As a songwriter and performer, you are asking to be handed the sorcerer’s wand. You have the power to take the audience on a journey – one of your choosing, but with their permission. This dynamic is what makes every performance unique. It calls upon every talent and skill you have. It asks for a unique awareness of yourself, and what is going on around you – even as you’re running on all cylinders internally. A Native American definition of power is ‘what works’. Discovering what works for you and how that moves audiences is a lifelong adventure, but it starts with your intention. This class will help you be clear with who you are and help you bring that to the stage. Then the wand will be in your hands.

Vance’s dicta is that songwriting and performance are inextricable entities, so his classes will focus more on one or the other aspect, depending on individual need. All of this is done in a supportive atmosphere as if it were an ‘instructive open mike,’ – Vance working with one student as the others watch. Then it’s YOUR turn! In these practical classes Vance gets ‘under the hood’ of what you do and want to do in a supportive and very entertaining way. This stage/song boot camp is a class you don’t want to miss.

ADVANCED VANCE (Vance Gilbert)
This offering is for any of you ‘graduates’ who want to go further in performance and songwriting with one of the best. Got the basics? Then here’s an opportunity to dig into the performance/songwriting connection a little bit deeper. Patter, pacing, and constructing a set, are among the advanced performance points you can review in this class. It’s a great opportunity to tweak and hone skills previously acquired in a ‘Vance’ class, or heck, sure, if you missed the first one, c’mon in – there’s plenty for you to do here too.
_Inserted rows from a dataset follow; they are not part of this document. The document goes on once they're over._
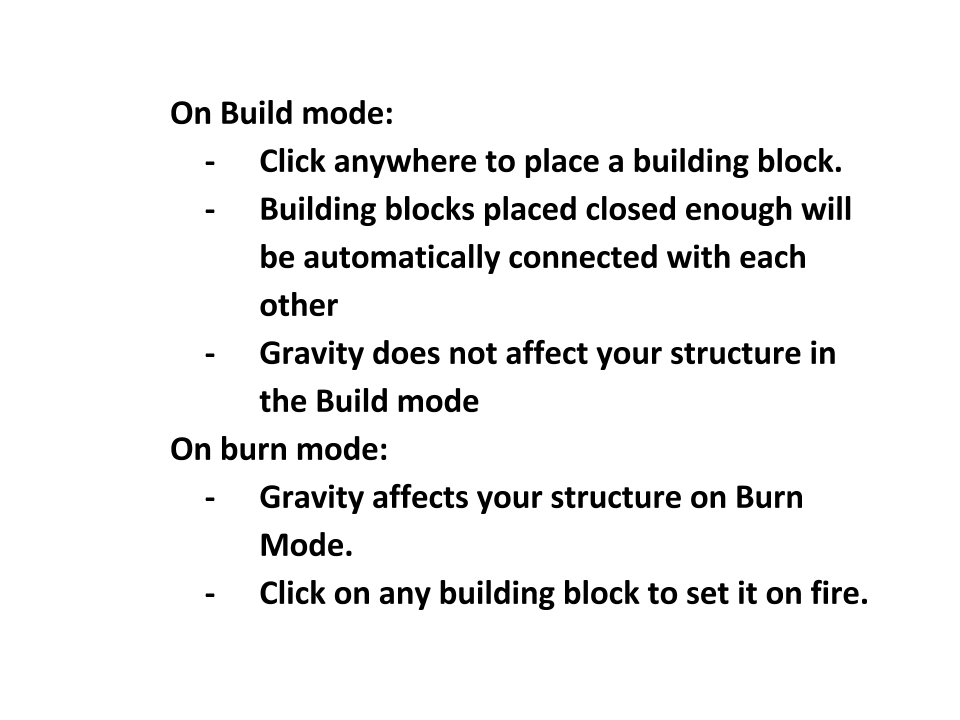
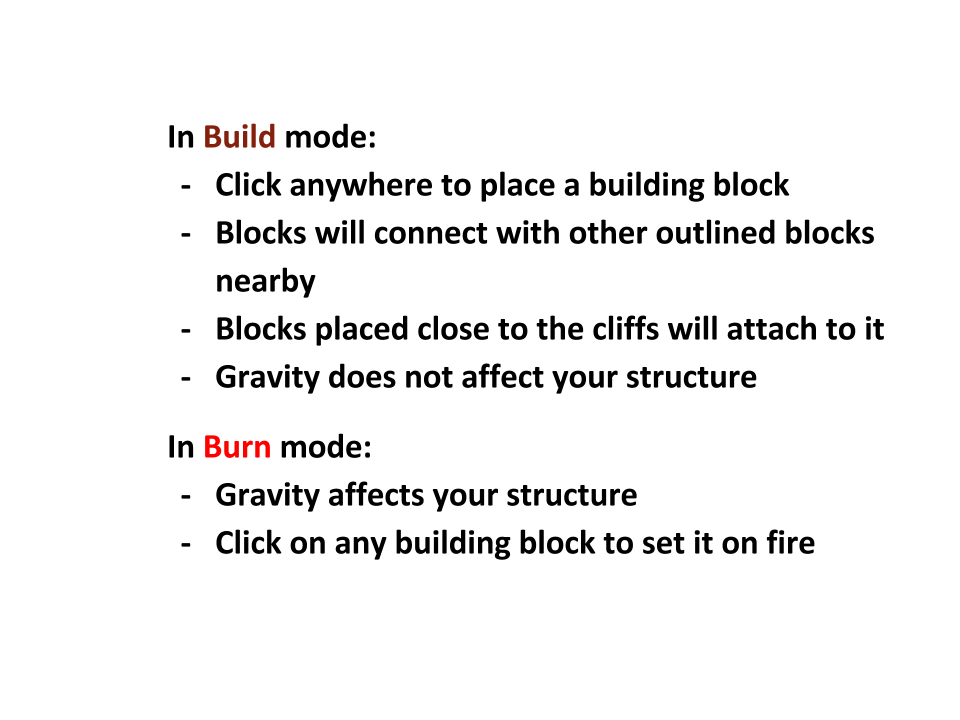
Burned pieces turn to ash, deleted some comments that aren't necessary, edited the instructions balloon

Changed region(s): [[0.1562, 0.1222, 0.9375, 0.5806], [0.2188, 0.6722, 0.9062, 0.8556], [0.1562, 0.6111, 0.4062, 0.6417]]

diff --git a/core/src/com/mygdx/game/GraphicalObjects/BridgeUnit.java b/core/src/com/mygdx/game/GraphicalObjects/BridgeUnit.java
@@ -35,6 +35,7 @@ public class BridgeUnit extends Actor{
     private boolean isBurnt;
     boolean createdByPlayer;
     private Texture alternative = new Texture("PaperUser.png");
+    private Texture ash = new Texture("ash.png");
 
     public BridgeUnit(Material material, World world, float xPosition, float yPosition, ParticleEffect fireEffect){
 
@@ -95,17 +96,12 @@ public class BridgeUnit extends Actor{
         setBounds(sprite.getX(), sprite.getY(), getWidth(), getHeight());
         sprite.draw(batch);
 
-        if (durability == 2){
+        if (durability <= 2){
             body.setActive(false);
             body.setActive(true);
-            //remove();
-            //body.getWorld().destroyBody(this.getBody());
-            //body = null;
-
-        }
-        if(durability == 0) {
-
             isOnFire = false;
+            changeTexture(ash);
+
         }
 
         body.applyAngularImpulse((float) Math.random(), true);
@@ -136,7 +132,7 @@ public class BridgeUnit extends Actor{
     public boolean getIsBurnt(){return this.isBurnt;}
 
     public void changeTexture(Texture newTexture){
-        sprite.set(new Sprite(newTexture));
+        sprite.setTexture(newTexture);
     }
 
     public void setIsOnFire(boolean b){this.isOnFire = b;}

diff --git a/core/src/com/mygdx/game/FireHandler.java b/core/src/com/mygdx/game/FireHandler.java
@@ -3,7 +3,6 @@ package com.mygdx.game;
 import com.badlogic.gdx.physics.box2d.JointEdge;
 import com.badlogic.gdx.utils.Array;
 import com.mygdx.game.GraphicalObjects.BridgeUnit;
-import com.mygdx.game.GraphicalObjects.BridgeUnitLink;
 import com.mygdx.game.PhysicalObjects.BridgeJoint;
 import java.util.ArrayList;
 
@@ -79,6 +78,7 @@ public class FireHandler {
 
         for(BridgeUnit b : bridgeUnits){
             if(b.getIsBurnt()){
+                //System.out.println("b is burnt!");
                 if(!burntBridgeUnits.contains(b)) {
                     burntBridgeUnits.add(b);
                 }

diff --git a/core/src/com/mygdx/game/MainMenuScreen.java b/core/src/com/mygdx/game/MainMenuScreen.java
@@ -69,11 +69,6 @@ public class MainMenuScreen implements Screen {
         splash.draw(batch);
         batch.end();
 
-        //Gdx.gl.glClearColor(0, 0, 0, 1);
-        //Gdx.gl.glClear(GL20.GL_COLOR_BUFFER_BIT);
-
-
-
         stage.act();
         stage.draw();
Guitar & Creativity

Explore the value of twisting, tweaking, building up and stripping down content and how it enhances and flexes intention in musical stories. Mix & match musical styles to a composition. See how packaging changes the way we connect to the content of a song or tune – yours or other people’s. Bring material you’d like to explore. Joe will provide song examples as well. We’ll all be surprised at the results. From detailing with tiny paint brushes to bold strokes with a paint roller – with or without a drop-cloth – it’s all about fearless possibility in creativity. Re-framing words, rhythms and melodies reminds us of the long, historical love affair between tradition and innovation. Everyone has a place and space to create anew from the old, the borrowed and the blue. Let’s liberate ourselves from the tyranny of common sense while exploring our Home on the (Free) Range of Contemporary Folk.

Join us for an e-ticket ride upon the pursuit of possibility. You’ll be asked to write a series of poems to share throughout the week with only 5 minutes to construct each one. You won’t be able to prepare for what will happen, so just get ready to have fun and be surprised and impressed with your and your friends’ ideas created under pressure. ‘Song-etry’ connects something that just about everyone has already done (writing poems) to the newer art of writing songs. Joe will guide you with the approach of story first and then the music to serve the written word. This class is geared towards entry level songwriting, but anyone can benefit from the process. Bring a spiral ring notebook, a pen or pencil, and (importantly) a recording device. Bring an instrument too if you want, although it’s not required.